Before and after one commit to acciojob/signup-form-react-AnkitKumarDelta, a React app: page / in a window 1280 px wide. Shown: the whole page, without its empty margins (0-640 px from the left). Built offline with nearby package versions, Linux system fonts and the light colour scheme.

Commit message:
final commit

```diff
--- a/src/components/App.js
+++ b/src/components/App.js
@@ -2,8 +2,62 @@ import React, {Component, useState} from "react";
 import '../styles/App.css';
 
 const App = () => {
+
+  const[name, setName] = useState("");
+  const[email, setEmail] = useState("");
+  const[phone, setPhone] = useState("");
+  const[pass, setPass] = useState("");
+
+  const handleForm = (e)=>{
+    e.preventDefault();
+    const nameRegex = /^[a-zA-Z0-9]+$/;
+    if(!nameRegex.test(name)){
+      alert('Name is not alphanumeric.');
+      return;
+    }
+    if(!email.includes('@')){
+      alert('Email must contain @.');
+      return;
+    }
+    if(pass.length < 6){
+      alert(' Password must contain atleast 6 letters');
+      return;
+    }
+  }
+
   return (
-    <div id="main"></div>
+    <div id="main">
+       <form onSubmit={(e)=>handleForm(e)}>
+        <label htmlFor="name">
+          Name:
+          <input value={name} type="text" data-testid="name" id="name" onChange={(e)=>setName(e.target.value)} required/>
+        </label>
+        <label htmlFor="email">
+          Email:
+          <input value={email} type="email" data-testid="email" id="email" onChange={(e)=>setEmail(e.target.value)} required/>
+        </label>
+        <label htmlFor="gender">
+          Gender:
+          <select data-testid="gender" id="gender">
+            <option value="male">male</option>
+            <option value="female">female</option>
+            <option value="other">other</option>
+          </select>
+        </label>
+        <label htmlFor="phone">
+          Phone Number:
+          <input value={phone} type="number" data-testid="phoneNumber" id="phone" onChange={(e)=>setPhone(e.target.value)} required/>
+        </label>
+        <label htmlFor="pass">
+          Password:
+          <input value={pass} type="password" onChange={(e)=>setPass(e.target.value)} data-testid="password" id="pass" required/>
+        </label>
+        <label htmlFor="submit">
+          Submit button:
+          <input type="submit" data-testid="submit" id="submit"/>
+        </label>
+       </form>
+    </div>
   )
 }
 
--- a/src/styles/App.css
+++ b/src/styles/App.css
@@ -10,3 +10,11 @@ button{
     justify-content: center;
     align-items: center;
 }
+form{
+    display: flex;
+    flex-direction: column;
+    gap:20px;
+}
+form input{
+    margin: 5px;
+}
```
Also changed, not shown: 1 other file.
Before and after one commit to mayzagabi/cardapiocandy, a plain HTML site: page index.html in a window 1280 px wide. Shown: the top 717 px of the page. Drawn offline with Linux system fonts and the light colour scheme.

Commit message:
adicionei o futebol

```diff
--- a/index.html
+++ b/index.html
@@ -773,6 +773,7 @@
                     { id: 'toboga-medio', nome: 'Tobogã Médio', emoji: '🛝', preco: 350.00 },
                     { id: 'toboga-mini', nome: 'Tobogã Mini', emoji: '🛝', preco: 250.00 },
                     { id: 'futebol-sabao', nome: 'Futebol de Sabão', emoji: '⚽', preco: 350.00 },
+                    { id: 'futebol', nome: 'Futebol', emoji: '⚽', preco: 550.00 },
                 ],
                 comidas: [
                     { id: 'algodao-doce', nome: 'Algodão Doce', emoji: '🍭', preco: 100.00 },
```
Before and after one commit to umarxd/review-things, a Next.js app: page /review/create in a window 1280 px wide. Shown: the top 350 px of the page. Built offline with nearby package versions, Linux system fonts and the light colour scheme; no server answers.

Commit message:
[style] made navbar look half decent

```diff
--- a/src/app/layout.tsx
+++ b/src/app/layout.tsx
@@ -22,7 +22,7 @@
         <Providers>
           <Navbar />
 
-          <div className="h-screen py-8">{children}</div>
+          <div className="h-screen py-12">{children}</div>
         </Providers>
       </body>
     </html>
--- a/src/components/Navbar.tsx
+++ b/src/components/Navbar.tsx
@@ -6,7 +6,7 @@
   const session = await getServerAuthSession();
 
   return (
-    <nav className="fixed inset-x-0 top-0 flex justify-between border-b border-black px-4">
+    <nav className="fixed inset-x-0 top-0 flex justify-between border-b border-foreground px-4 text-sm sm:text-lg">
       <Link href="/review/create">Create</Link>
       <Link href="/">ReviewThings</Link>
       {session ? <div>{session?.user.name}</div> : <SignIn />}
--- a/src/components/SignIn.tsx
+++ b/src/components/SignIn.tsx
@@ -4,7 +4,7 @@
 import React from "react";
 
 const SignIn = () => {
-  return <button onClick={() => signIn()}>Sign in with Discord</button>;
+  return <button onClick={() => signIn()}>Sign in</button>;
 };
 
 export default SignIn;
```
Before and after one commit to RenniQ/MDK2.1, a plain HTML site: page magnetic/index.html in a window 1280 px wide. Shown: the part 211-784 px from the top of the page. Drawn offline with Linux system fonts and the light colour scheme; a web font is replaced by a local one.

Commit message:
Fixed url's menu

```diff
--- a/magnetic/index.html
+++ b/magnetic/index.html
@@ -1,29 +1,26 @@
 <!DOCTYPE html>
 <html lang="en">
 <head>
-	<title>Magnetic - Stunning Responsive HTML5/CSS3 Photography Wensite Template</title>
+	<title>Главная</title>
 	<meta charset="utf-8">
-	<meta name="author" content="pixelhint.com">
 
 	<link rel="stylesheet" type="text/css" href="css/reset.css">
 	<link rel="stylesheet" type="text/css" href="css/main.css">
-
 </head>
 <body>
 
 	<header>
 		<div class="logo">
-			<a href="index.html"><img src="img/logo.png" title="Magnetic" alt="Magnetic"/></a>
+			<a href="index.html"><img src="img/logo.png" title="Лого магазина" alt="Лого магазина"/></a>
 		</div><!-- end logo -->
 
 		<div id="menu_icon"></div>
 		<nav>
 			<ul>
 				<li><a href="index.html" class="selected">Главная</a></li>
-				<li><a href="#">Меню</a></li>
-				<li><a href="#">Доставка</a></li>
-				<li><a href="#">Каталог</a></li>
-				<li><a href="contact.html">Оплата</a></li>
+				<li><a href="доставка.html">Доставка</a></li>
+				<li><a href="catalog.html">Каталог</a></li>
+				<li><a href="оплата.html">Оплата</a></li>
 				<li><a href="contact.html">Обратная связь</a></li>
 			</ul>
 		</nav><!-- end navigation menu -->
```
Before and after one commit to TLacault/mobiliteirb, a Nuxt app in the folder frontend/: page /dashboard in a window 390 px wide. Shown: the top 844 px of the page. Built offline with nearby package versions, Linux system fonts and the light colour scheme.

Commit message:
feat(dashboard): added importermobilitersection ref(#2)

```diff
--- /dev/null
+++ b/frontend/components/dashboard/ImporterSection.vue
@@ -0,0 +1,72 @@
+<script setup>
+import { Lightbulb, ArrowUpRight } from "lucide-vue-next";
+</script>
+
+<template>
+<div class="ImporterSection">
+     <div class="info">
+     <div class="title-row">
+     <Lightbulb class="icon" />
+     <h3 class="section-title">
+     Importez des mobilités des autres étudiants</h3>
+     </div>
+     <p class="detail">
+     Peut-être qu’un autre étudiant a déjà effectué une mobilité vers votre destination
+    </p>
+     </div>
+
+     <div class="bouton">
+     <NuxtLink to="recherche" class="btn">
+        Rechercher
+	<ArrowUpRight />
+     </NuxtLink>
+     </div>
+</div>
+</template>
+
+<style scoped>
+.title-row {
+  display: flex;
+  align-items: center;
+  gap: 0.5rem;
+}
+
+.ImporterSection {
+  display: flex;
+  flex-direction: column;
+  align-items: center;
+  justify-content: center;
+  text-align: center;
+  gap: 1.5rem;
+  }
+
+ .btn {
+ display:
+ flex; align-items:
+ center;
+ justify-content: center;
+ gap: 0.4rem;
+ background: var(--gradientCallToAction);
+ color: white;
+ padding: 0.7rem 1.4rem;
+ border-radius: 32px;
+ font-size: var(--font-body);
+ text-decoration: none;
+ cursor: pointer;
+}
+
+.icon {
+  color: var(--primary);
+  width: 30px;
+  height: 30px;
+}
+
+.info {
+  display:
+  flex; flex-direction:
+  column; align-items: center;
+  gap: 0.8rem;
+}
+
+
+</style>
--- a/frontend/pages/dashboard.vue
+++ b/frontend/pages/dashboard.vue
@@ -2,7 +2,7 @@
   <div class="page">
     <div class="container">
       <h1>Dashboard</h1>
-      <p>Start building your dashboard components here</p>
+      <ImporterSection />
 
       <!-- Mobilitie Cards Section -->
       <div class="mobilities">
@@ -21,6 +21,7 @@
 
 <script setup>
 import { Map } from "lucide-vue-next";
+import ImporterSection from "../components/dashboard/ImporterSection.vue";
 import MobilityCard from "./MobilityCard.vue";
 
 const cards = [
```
__________
**Exercise details:** Answer with the number alone after working out how many lines in the records contain the string "justify".

**Response below:** 5